**Your task:** The reply must repeat each entry exactly and contain no pictures.

**Given records:**
────────────────
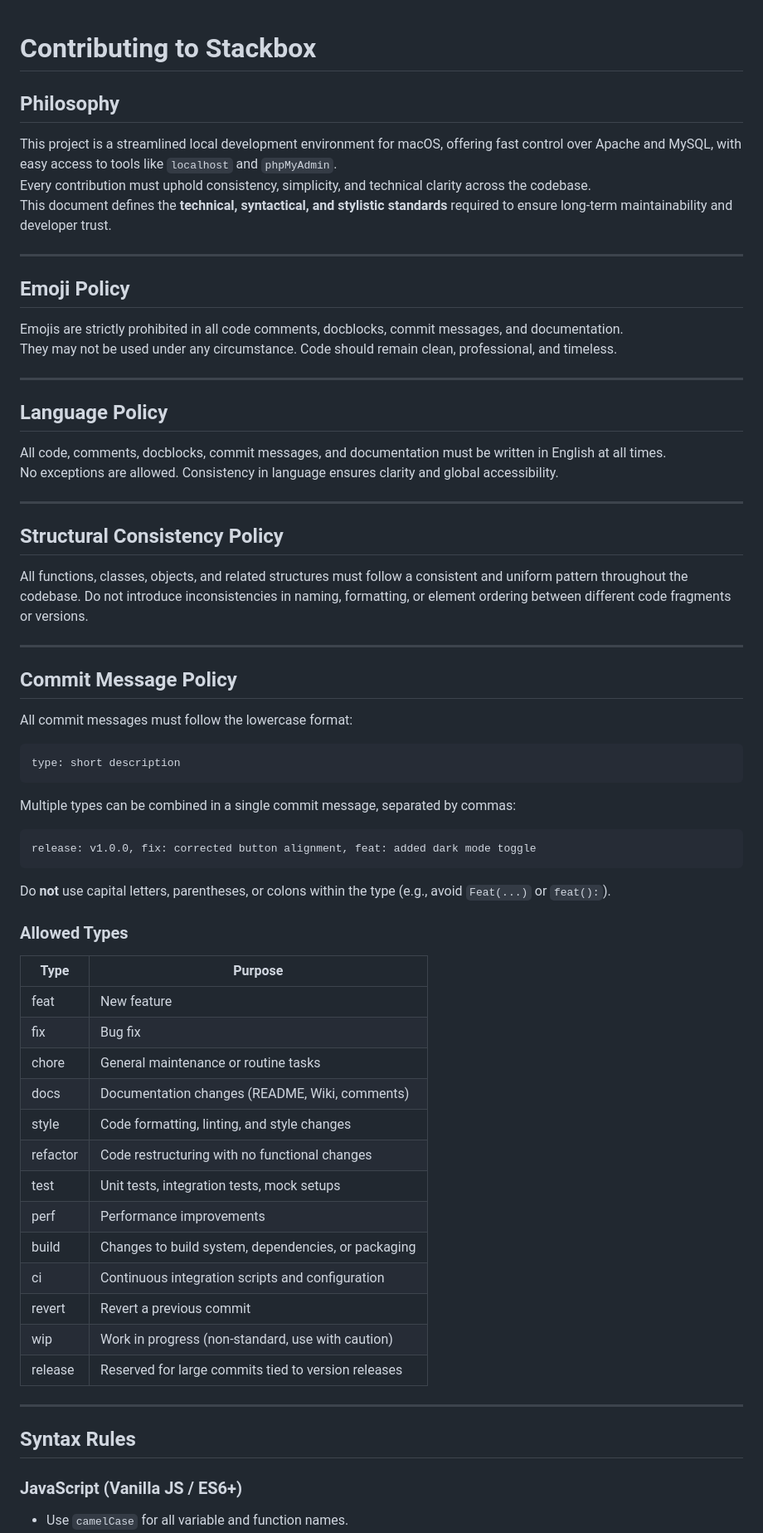
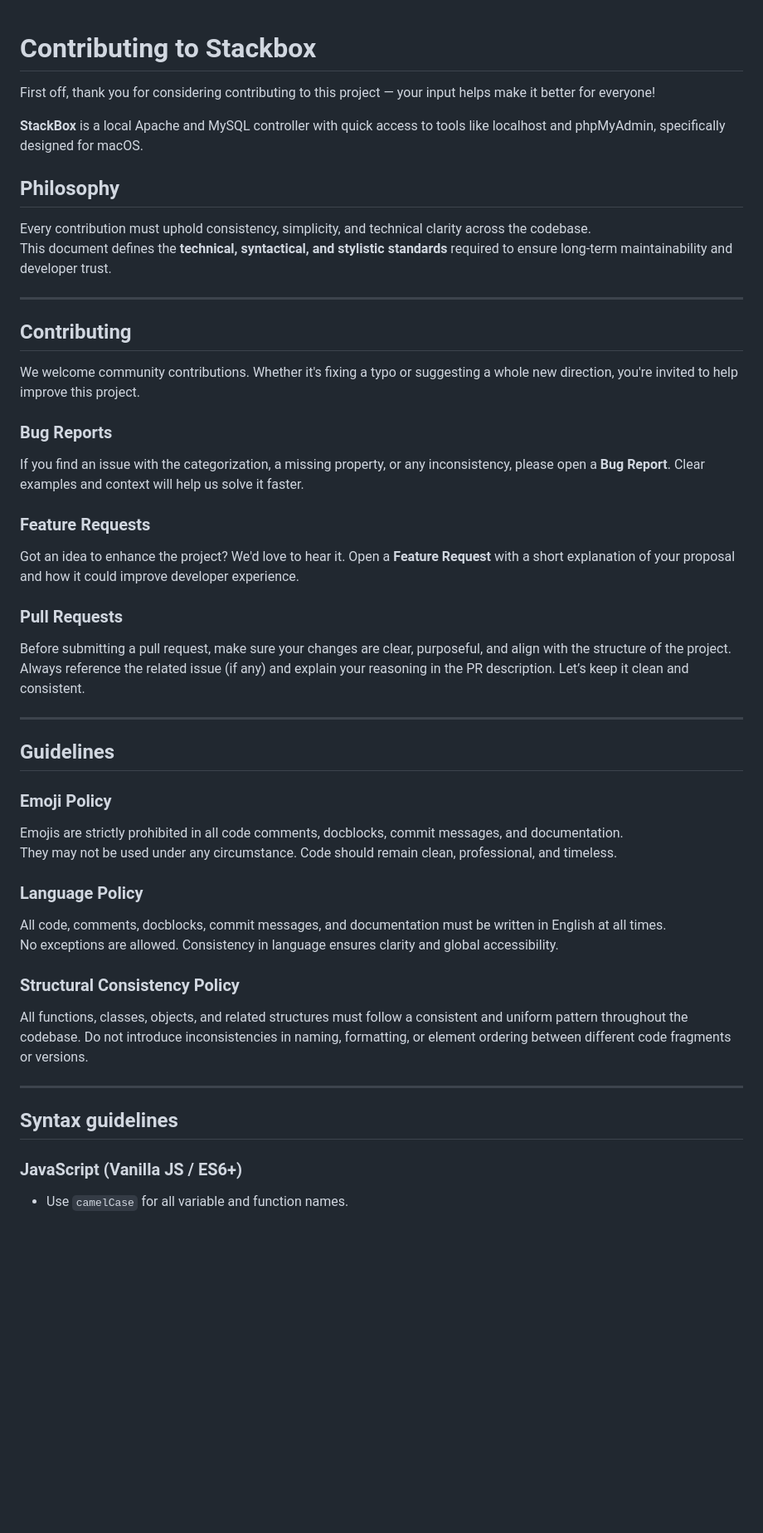
Before and after one commit to danybranding/stackbox, a Markdown page: .github/CONTRIBUTING.md, the part around the change printed below. Shown: that part at 83% size. Rendered like a GitHub page; blank space fills up the shorter version.

Commit message:
docs: update CONTRIBUTING.md

````diff
--- a/.github/CONTRIBUTING.md
+++ b/.github/CONTRIBUTING.md
@@ -1,71 +1,54 @@
 # Contributing to Stackbox
+
+First off, thank you for considering contributing to this project — your input helps make it better for everyone!
+
+**StackBox** is a local Apache and MySQL controller with quick access to tools like localhost and phpMyAdmin, specifically designed for macOS.
 
 ## Philosophy
 
-This project is a streamlined local development environment for macOS, offering fast control over Apache and MySQL, with easy access to tools like `localhost` and `phpMyAdmin`.
 Every contribution must uphold consistency, simplicity, and technical clarity across the codebase.
 This document defines the **technical, syntactical, and stylistic standards** required to ensure long-term maintainability and developer trust.
 
 ---
 
-## Emoji Policy
+## Contributing
+
+We welcome community contributions. Whether it's fixing a typo or suggesting a whole new direction, you're invited to help improve this project.
+
+### Bug Reports
+
+If you find an issue with the categorization, a missing property, or any inconsistency, please open a **Bug Report**. Clear examples and context will help us solve it faster.
+
+### Feature Requests
+
+Got an idea to enhance the project? We'd love to hear it. Open a **Feature Request** with a short explanation of your proposal and how it could improve developer experience.
+
+### Pull Requests
+
+Before submitting a pull request, make sure your changes are clear, purposeful, and align with the structure of the project. Always reference the related issue (if any) and explain your reasoning in the PR description. Let’s keep it clean and consistent.
+
+---
+
+## Guidelines
+
+### Emoji Policy
 
 Emojis are strictly prohibited in all code comments, docblocks, commit messages, and documentation.
 They may not be used under any circumstance. Code should remain clean, professional, and timeless.
 
----
-
-## Language Policy
+### Language Policy
 
 All code, comments, docblocks, commit messages, and documentation must be written in English at all times.
 No exceptions are allowed. Consistency in language ensures clarity and global accessibility.
 
----
-
-## Structural Consistency Policy
+### Structural Consistency Policy
 
 All functions, classes, objects, and related structures must follow a consistent and uniform pattern throughout the codebase.
 Do not introduce inconsistencies in naming, formatting, or element ordering between different code fragments or versions.
 
 ---
 
-## Commit Message Policy
-
-All commit messages must follow the lowercase format:
-
-```
-type: short description
-```
-
-Multiple types can be combined in a single commit message, separated by commas:
-
-```
-release: v1.0.0, fix: corrected button alignment, feat: added dark mode toggle
-```
-
-Do **not** use capital letters, parentheses, or colons within the type (e.g., avoid `Feat(...)` or `feat():`).
-
-### Allowed Types
-
-| Type     | Purpose                                             |
-| -------- | --------------------------------------------------- |
-| feat     | New feature                                         |
-| fix      | Bug fix                                             |
-| chore    | General maintenance or routine tasks                |
-| docs     | Documentation changes (README, Wiki, comments)      |
-| style    | Code formatting, linting, and style changes         |
-| refactor | Code restructuring with no functional changes       |
-| test     | Unit tests, integration tests, mock setups          |
-| perf     | Performance improvements                            |
-| build    | Changes to build system, dependencies, or packaging |
-| ci       | Continuous integration scripts and configuration    |
-| revert   | Revert a previous commit                            |
-| wip      | Work in progress (non-standard, use with caution)   |
-| release  | Reserved for large commits tied to version releases |
-
----
-
-## Syntax Rules
+## Syntax guidelines
 
 ### JavaScript (Vanilla JS / ES6+)
 
````
Also changed, not shown: other parts of .github/CONTRIBUTING.md (+2 -146 lines).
────────────────
**Task result:**
Before and after one commit to danybranding/stackbox, a Markdown page: .github/CONTRIBUTING.md, the part around the change printed below. Shown: that part at 83% size. Rendered like a GitHub page; blank space fills up the shorter version.

Commit message:
docs: update CONTRIBUTING.md

````diff
--- a/.github/CONTRIBUTING.md
+++ b/.github/CONTRIBUTING.md
@@ -1,71 +1,54 @@
 # Contributing to Stackbox
+
+First off, thank you for considering contributing to this project — your input helps make it better for everyone!
+
+**StackBox** is a local Apache and MySQL controller with quick access to tools like localhost and phpMyAdmin, specifically designed for macOS.
 
 ## Philosophy
 
-This project is a streamlined local development environment for macOS, offering fast control over Apache and MySQL, with easy access to tools like `localhost` and `phpMyAdmin`.
 Every contribution must uphold consistency, simplicity, and technical clarity across the codebase.
 This document defines the **technical, syntactical, and stylistic standards** required to ensure long-term maintainability and developer trust.
 
 ---
 
-## Emoji Policy
+## Contributing
+
+We welcome community contributions. Whether it's fixing a typo or suggesting a whole new direction, you're invited to help improve this project.
+
+### Bug Reports
+
+If you find an issue with the categorization, a missing property, or any inconsistency, please open a **Bug Report**. Clear examples and context will help us solve it faster.
+
+### Feature Requests
+
+Got an idea to enhance the project? We'd love to hear it. Open a **Feature Request** with a short explanation of your proposal and how it could improve developer experience.
+
+### Pull Requests
+
+Before submitting a pull request, make sure your changes are clear, purposeful, and align with the structure of the project. Always reference the related issue (if any) and explain your reasoning in the PR description. Let’s keep it clean and consistent.
+
+---
+
+## Guidelines
+
+### Emoji Policy
 
 Emojis are strictly prohibited in all code comments, docblocks, commit messages, and documentation.
 They may not be used under any circumstance. Code should remain clean, professional, and timeless.
 
----
-
-## Language Policy
+### Language Policy
 
 All code, comments, docblocks, commit messages, and documentation must be written in English at all times.
 No exceptions are allowed. Consistency in language ensures clarity and global accessibility.
 
----
-
-## Structural Consistency Policy
+### Structural Consistency Policy
 
 All functions, classes, objects, and related structures must follow a consistent and uniform pattern throughout the codebase.
 Do not introduce inconsistencies in naming, formatting, or element ordering between different code fragments or versions.
 
 ---
 
-## Commit Message Policy
-
-All commit messages must follow the lowercase format:
-
-```
-type: short description
-```
-
-Multiple types can be combined in a single commit message, separated by commas:
-
-```
-release: v1.0.0, fix: corrected button alignment, feat: added dark mode toggle
-```
-
-Do **not** use capital letters, parentheses, or colons within the type (e.g., avoid `Feat(...)` or `feat():`).
-
-### Allowed Types
-
-| Type     | Purpose                                             |
-| -------- | --------------------------------------------------- |
-| feat     | New feature                                         |
-| fix      | Bug fix                                             |
-| chore    | General maintenance or routine tasks                |
-| docs     | Documentation changes (README, Wiki, comments)      |
-| style    | Code formatting, linting, and style changes         |
-| refactor | Code restructuring with no functional changes       |
-| test     | Unit tests, integration tests, mock setups          |
-| perf     | Performance improvements                            |
-| build    | Changes to build system, dependencies, or packaging |
-| ci       | Continuous integration scripts and configuration    |
-| revert   | Revert a previous commit                            |
-| wip      | Work in progress (non-standard, use with caution)   |
-| release  | Reserved for large commits tied to version releases |
-
----
-
-## Syntax Rules
+## Syntax guidelines
 
 ### JavaScript (Vanilla JS / ES6+)
 
````
Also changed, not shown: other parts of .github/CONTRIBUTING.md (+2 -146 lines).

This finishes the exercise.